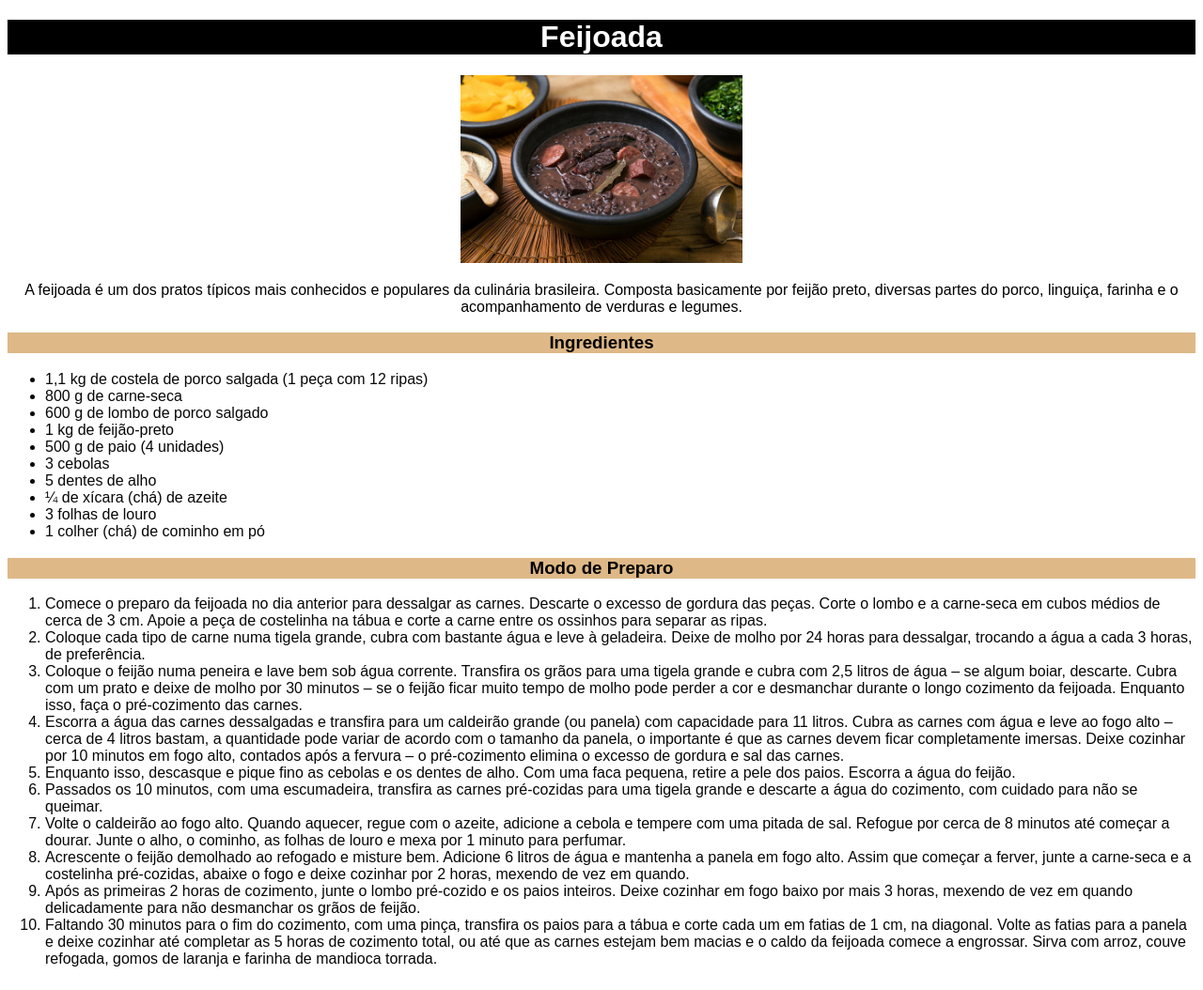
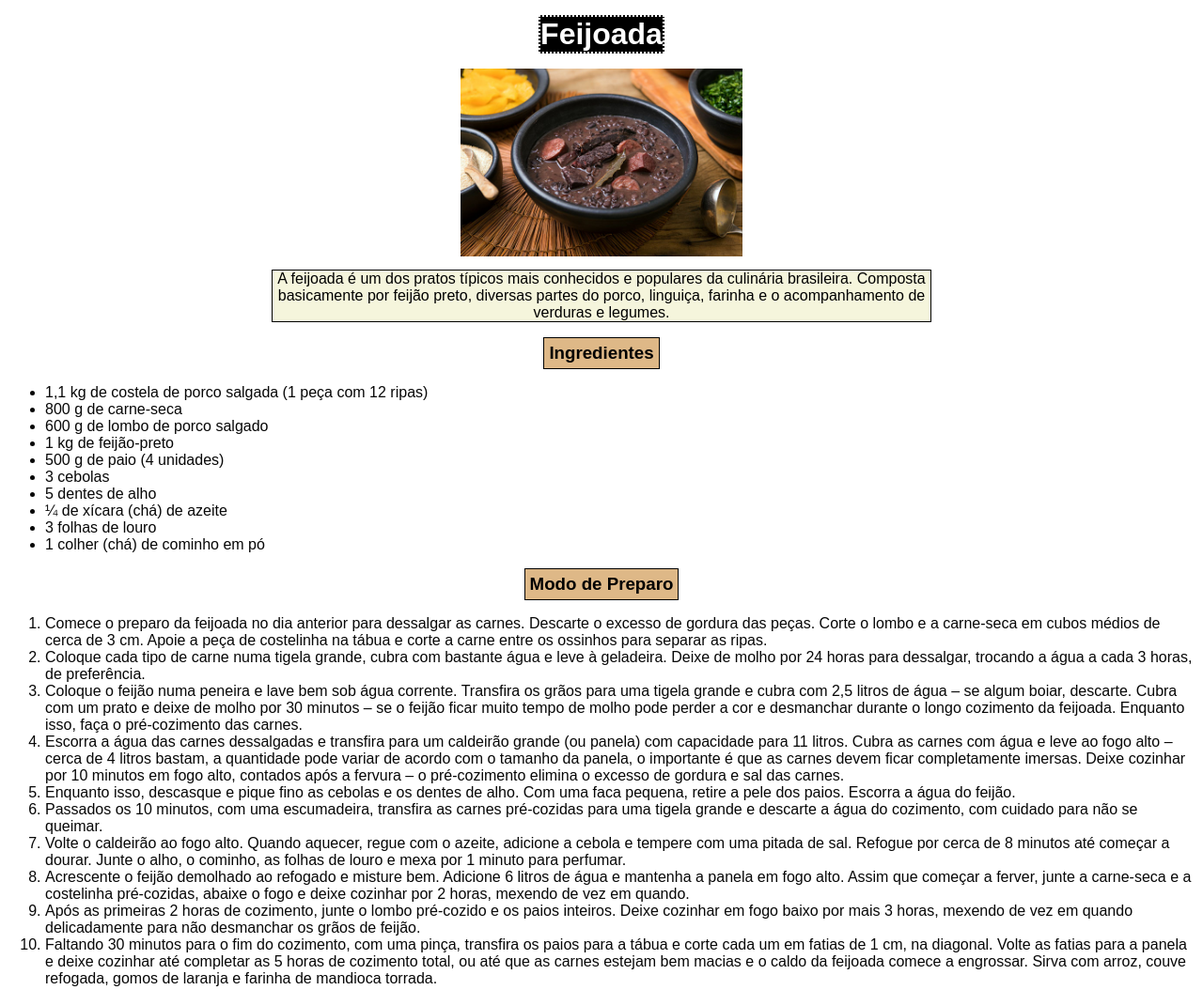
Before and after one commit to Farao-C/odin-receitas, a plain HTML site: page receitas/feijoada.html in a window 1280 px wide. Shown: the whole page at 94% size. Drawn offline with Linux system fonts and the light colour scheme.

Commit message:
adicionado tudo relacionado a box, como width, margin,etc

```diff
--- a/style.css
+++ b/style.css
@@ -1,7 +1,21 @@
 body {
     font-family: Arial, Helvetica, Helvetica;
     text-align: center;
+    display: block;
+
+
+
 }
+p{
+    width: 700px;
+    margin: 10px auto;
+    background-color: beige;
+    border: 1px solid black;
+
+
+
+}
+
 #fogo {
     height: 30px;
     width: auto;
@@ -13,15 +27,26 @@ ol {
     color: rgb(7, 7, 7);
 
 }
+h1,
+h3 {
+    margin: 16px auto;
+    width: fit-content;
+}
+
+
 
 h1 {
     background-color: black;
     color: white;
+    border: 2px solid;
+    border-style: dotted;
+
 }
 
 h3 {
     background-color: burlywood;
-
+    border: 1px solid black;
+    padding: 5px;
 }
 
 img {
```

====

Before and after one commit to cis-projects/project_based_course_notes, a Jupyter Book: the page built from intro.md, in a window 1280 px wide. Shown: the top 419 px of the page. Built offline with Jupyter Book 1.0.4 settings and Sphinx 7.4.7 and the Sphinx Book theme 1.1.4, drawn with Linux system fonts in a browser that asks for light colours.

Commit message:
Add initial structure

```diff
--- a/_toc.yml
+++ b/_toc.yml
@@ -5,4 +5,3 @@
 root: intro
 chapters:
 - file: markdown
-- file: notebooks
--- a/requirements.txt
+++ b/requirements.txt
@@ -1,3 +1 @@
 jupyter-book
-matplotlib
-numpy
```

====

WHAT THE TASK ASKS -
All lines above that include the word "width" must be copied into the answer.

REPLY -
adicionado tudo relacionado a box, como width, margin,etc
+    width: 700px;
     width: auto;
+    width: fit-content;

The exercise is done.